Best disease, also known as vitelliform macular dystrophy, is an inherited form of macular degeneration. Best disease affects the macula, the central part of the retina, and is characterized by a loss of central vision, as well as the ability to perceive colors and details.

What are the symptoms?
Although the age of onset for those with Best disease can vary, it is usually diagnosed during childhood or adolescence. In the initial stages, a bright yellow cyst (fluid-filled sac) forms under the retinal pigment epithelium (RPE) beneath the macula. Upon examination, the cyst looks like a sunny-side-up egg. Despite the presence of the cyst, visual acuity may remain normal or near normal (between 20/30 and 20/50) for many years. Peripheral (side) vision usually remains unaffected.

In many individuals with Best disease, the cyst eventually ruptures. Fluid and yellow deposits from the ruptured cyst spread throughout the macula. At this point the macula has a scrambled egg appearance. Once the cyst ruptures, the macula and the RPE begin to atrophy (degenerate) causing further vision loss.

Retinas affected by Best disease also have the accumulation of yellow flecks called lipofuscin, which can also cause vision loss.

In many people with Best disease, central vision deteriorates to about 20/100 later in life. However, the condition does not always affect both eyes equally. Many individuals retain useful central vision in one eye with a visual acuity of about 20/40 in the less-affected eye.

In some cases, Best disease does not progress far enough to cause significant central vision loss. However, retinal specialists can still detect the disease using sophisticated diagnostic tests that measure the function of the RPE and the retina. Individuals with Best disease are also often farsighted. Farsightedness can be corrected with glasses.

Is it an inherited disease?
Best disease is genetically passed through families by the autosomal dominant pattern of inheritance. In this pattern of inheritance, an affected person has one Best disease gene paired with one normal gene. When the affected person has children with an unaffected partner, there is a 50 percent chance that the affected parent will pass the disease-causing gene to each child.

The unaffected partner will only pass normal genes. A child who does not have the Best disease gene will not have the disease and cannot then pass the disease to his or her children. Genetic counselors are excellent resources for discussing inheritability, family planning, genetic testing, and other related issues.

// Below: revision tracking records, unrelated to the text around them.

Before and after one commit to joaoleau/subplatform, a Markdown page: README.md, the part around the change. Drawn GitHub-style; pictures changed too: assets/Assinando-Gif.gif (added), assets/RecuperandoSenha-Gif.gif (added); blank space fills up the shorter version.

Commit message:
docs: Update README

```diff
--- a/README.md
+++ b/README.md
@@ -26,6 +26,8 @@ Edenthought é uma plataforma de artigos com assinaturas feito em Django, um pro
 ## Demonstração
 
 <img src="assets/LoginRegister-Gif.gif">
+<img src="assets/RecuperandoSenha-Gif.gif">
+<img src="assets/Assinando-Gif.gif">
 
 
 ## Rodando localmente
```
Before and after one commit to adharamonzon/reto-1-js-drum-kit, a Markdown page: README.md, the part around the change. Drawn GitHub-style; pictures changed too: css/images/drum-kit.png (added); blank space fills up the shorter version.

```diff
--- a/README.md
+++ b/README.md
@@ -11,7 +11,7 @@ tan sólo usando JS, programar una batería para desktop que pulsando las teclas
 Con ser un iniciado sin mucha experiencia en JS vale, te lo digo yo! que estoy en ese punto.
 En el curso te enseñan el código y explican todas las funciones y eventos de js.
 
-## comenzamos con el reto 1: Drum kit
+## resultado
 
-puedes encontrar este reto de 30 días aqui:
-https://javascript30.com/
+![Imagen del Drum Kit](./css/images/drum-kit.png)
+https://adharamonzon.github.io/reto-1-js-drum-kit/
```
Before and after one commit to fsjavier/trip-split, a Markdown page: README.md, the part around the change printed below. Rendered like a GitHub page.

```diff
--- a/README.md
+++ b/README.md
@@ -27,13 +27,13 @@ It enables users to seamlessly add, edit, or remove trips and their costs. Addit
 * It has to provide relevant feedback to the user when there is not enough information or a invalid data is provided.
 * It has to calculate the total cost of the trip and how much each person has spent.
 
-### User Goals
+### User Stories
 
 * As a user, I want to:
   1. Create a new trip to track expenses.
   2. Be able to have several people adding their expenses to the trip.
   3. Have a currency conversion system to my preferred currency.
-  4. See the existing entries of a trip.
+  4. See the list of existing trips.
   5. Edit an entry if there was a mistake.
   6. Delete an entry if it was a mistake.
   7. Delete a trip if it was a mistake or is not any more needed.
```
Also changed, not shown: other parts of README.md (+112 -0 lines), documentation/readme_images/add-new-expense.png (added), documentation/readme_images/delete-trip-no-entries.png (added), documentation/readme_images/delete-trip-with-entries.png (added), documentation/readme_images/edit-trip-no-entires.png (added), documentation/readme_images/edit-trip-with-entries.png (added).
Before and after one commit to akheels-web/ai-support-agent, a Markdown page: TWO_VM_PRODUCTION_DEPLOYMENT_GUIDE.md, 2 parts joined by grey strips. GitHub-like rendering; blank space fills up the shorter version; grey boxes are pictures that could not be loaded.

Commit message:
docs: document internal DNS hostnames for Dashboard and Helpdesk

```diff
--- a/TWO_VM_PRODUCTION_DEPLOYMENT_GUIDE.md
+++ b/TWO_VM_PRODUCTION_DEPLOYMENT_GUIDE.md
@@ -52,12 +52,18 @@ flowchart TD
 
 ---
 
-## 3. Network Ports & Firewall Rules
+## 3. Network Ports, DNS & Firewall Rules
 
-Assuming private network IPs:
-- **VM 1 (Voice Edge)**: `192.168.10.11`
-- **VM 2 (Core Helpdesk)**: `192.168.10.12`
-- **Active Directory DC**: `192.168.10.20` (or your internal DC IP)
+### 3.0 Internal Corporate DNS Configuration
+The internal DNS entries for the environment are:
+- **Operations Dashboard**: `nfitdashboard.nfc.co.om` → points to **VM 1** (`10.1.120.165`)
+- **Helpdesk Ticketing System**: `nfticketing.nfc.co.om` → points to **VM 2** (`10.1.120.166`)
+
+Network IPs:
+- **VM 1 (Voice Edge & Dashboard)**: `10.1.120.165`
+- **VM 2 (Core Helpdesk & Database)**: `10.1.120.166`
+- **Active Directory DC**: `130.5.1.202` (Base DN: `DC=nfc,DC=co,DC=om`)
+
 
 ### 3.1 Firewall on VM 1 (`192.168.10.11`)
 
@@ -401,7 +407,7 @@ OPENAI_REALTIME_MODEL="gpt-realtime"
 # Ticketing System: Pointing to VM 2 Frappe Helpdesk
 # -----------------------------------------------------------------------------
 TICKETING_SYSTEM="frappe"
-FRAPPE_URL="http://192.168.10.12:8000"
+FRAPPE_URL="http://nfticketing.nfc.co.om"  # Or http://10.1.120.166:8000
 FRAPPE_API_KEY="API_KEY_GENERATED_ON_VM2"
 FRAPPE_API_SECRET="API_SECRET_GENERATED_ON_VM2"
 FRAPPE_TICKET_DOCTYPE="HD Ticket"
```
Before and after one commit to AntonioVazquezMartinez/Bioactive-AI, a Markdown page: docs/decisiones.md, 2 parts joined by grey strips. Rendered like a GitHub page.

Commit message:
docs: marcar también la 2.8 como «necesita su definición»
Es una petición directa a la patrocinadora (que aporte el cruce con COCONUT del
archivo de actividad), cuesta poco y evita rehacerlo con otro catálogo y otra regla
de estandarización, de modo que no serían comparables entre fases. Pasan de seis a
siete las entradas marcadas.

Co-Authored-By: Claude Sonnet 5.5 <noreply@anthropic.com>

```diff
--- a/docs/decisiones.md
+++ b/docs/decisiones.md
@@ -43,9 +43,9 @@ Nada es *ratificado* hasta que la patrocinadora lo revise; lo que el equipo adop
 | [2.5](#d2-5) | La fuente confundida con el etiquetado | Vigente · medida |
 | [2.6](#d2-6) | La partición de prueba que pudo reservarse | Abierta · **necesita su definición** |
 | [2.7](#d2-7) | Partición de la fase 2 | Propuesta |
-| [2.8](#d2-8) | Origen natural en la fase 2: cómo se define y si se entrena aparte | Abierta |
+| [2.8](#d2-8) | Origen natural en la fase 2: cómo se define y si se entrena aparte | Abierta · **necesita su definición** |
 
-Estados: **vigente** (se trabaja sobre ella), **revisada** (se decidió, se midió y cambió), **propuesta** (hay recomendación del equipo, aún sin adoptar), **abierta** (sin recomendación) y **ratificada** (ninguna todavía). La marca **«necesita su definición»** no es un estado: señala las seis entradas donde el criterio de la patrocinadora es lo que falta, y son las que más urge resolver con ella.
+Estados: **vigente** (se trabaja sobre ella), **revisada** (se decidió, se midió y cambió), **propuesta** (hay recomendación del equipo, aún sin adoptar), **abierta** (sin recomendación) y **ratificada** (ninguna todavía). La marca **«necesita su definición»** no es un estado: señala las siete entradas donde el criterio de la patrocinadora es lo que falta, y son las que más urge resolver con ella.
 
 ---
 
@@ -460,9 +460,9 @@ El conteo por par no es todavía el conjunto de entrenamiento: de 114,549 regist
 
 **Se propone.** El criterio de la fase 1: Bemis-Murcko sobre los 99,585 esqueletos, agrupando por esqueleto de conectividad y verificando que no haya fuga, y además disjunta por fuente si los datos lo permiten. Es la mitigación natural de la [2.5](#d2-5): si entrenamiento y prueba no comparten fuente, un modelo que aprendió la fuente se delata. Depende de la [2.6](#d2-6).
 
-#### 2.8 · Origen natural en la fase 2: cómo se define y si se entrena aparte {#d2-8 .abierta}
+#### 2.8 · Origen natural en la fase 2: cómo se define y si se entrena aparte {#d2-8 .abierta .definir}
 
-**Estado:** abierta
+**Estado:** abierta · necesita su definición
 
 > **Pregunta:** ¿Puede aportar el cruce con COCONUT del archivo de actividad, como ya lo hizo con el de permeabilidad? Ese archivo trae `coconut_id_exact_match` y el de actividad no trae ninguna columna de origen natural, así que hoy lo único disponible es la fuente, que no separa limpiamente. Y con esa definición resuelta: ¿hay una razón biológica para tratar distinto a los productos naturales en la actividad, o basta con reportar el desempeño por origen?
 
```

What treatment is available?
Foundation-funded research is directed at understanding the cause of Best disease and developing treatments to save and restore vision. Researchers have identified the genetic mutations that cause Best disease and developed a large-animal model of the condition for evaluating potential treatments. Investigators at the University of Pennsylvania are currently developing a gene therapy to correct the underlying genetic defect and halt the disease process.

Individuals with Best disease may benefit from the use of low-vision aids and, possibly, orientation and mobility training. Orientation and mobility training, adaptive training skills, job placement, and income assistance are available through community resources.

Are there any related diseases?
Stargardt disease is another inherited form of macular degeneration characterized by numerous yellow flecks (lipofuscin) in the retina similar to those in Best disease. In older adults, it may also be difficult to distinguish Best disease from age-related macular degeneration. A thorough ophthalmologic examination including diagnostic tests measuring retinal function and an accurate documentation of family history can help to distinguish between these related conditions.